* Problem statement
Exact repetition of every record is required.

* Input for this task

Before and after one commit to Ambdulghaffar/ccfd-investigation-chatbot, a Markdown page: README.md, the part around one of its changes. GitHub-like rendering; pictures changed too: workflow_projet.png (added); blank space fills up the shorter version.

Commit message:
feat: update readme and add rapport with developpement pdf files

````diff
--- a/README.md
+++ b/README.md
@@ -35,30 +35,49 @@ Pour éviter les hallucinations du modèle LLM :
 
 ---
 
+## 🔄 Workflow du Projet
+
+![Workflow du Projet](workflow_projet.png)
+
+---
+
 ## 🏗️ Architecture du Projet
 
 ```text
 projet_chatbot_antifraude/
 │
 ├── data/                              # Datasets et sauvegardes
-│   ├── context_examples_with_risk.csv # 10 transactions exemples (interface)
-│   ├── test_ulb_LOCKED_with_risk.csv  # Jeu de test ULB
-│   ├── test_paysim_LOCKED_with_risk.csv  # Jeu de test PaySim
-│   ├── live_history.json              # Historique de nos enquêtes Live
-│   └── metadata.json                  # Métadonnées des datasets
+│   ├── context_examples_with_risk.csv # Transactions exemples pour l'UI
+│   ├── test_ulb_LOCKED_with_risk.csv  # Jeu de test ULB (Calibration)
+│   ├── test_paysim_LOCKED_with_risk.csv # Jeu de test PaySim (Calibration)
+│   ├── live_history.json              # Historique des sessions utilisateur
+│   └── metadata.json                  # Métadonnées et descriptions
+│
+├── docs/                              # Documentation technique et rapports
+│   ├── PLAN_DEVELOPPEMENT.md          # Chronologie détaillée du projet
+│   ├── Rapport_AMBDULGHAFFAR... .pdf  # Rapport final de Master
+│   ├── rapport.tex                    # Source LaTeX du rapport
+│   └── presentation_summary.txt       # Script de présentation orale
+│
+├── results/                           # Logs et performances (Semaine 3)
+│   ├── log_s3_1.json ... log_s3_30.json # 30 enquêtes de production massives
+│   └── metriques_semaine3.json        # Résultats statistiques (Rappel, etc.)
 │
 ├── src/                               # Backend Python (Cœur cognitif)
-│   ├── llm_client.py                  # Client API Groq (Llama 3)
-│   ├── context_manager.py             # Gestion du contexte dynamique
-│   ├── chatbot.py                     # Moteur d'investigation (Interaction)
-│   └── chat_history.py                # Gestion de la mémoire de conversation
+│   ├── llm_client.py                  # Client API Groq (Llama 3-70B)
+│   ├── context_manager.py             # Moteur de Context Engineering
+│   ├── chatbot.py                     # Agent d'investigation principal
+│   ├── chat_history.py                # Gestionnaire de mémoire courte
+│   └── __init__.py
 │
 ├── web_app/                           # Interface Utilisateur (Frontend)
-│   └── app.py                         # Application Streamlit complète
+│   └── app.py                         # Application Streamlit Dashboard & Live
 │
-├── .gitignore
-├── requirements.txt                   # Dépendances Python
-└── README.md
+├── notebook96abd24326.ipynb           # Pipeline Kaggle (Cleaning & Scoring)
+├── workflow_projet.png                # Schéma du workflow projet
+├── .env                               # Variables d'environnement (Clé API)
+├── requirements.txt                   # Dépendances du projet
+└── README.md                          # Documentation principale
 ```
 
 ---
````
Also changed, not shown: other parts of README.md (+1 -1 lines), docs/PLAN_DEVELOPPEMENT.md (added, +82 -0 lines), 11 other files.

* Result of this task
Before and after one commit to Ambdulghaffar/ccfd-investigation-chatbot, a Markdown page: README.md, the part around one of its changes. GitHub-like rendering; pictures changed too: workflow_projet.png (added); blank space fills up the shorter version.

Commit message:
feat: update readme and add rapport with developpement pdf files

````diff
--- a/README.md
+++ b/README.md
@@ -35,30 +35,49 @@ Pour éviter les hallucinations du modèle LLM :
 
 ---
 
+## 🔄 Workflow du Projet
+
+![Workflow du Projet](workflow_projet.png)
+
+---
+
 ## 🏗️ Architecture du Projet
 
 ```text
 projet_chatbot_antifraude/
 │
 ├── data/                              # Datasets et sauvegardes
-│   ├── context_examples_with_risk.csv # 10 transactions exemples (interface)
-│   ├── test_ulb_LOCKED_with_risk.csv  # Jeu de test ULB
-│   ├── test_paysim_LOCKED_with_risk.csv  # Jeu de test PaySim
-│   ├── live_history.json              # Historique de nos enquêtes Live
-│   └── metadata.json                  # Métadonnées des datasets
+│   ├── context_examples_with_risk.csv # Transactions exemples pour l'UI
+│   ├── test_ulb_LOCKED_with_risk.csv  # Jeu de test ULB (Calibration)
+│   ├── test_paysim_LOCKED_with_risk.csv # Jeu de test PaySim (Calibration)
+│   ├── live_history.json              # Historique des sessions utilisateur
+│   └── metadata.json                  # Métadonnées et descriptions
+│
+├── docs/                              # Documentation technique et rapports
+│   ├── PLAN_DEVELOPPEMENT.md          # Chronologie détaillée du projet
+│   ├── Rapport_AMBDULGHAFFAR... .pdf  # Rapport final de Master
+│   ├── rapport.tex                    # Source LaTeX du rapport
+│   └── presentation_summary.txt       # Script de présentation orale
+│
+├── results/                           # Logs et performances (Semaine 3)
+│   ├── log_s3_1.json ... log_s3_30.json # 30 enquêtes de production massives
+│   └── metriques_semaine3.json        # Résultats statistiques (Rappel, etc.)
 │
 ├── src/                               # Backend Python (Cœur cognitif)
-│   ├── llm_client.py                  # Client API Groq (Llama 3)
-│   ├── context_manager.py             # Gestion du contexte dynamique
-│   ├── chatbot.py                     # Moteur d'investigation (Interaction)
-│   └── chat_history.py                # Gestion de la mémoire de conversation
+│   ├── llm_client.py                  # Client API Groq (Llama 3-70B)
+│   ├── context_manager.py             # Moteur de Context Engineering
+│   ├── chatbot.py                     # Agent d'investigation principal
+│   ├── chat_history.py                # Gestionnaire de mémoire courte
+│   └── __init__.py
 │
 ├── web_app/                           # Interface Utilisateur (Frontend)
-│   └── app.py                         # Application Streamlit complète
+│   └── app.py                         # Application Streamlit Dashboard & Live
 │
-├── .gitignore
-├── requirements.txt                   # Dépendances Python
-└── README.md
+├── notebook96abd24326.ipynb           # Pipeline Kaggle (Cleaning & Scoring)
+├── workflow_projet.png                # Schéma du workflow projet
+├── .env                               # Variables d'environnement (Clé API)
+├── requirements.txt                   # Dépendances du projet
+└── README.md                          # Documentation principale
 ```
 
 ---
````
Also changed, not shown: other parts of README.md (+1 -1 lines), docs/PLAN_DEVELOPPEMENT.md (added, +82 -0 lines), 11 other files.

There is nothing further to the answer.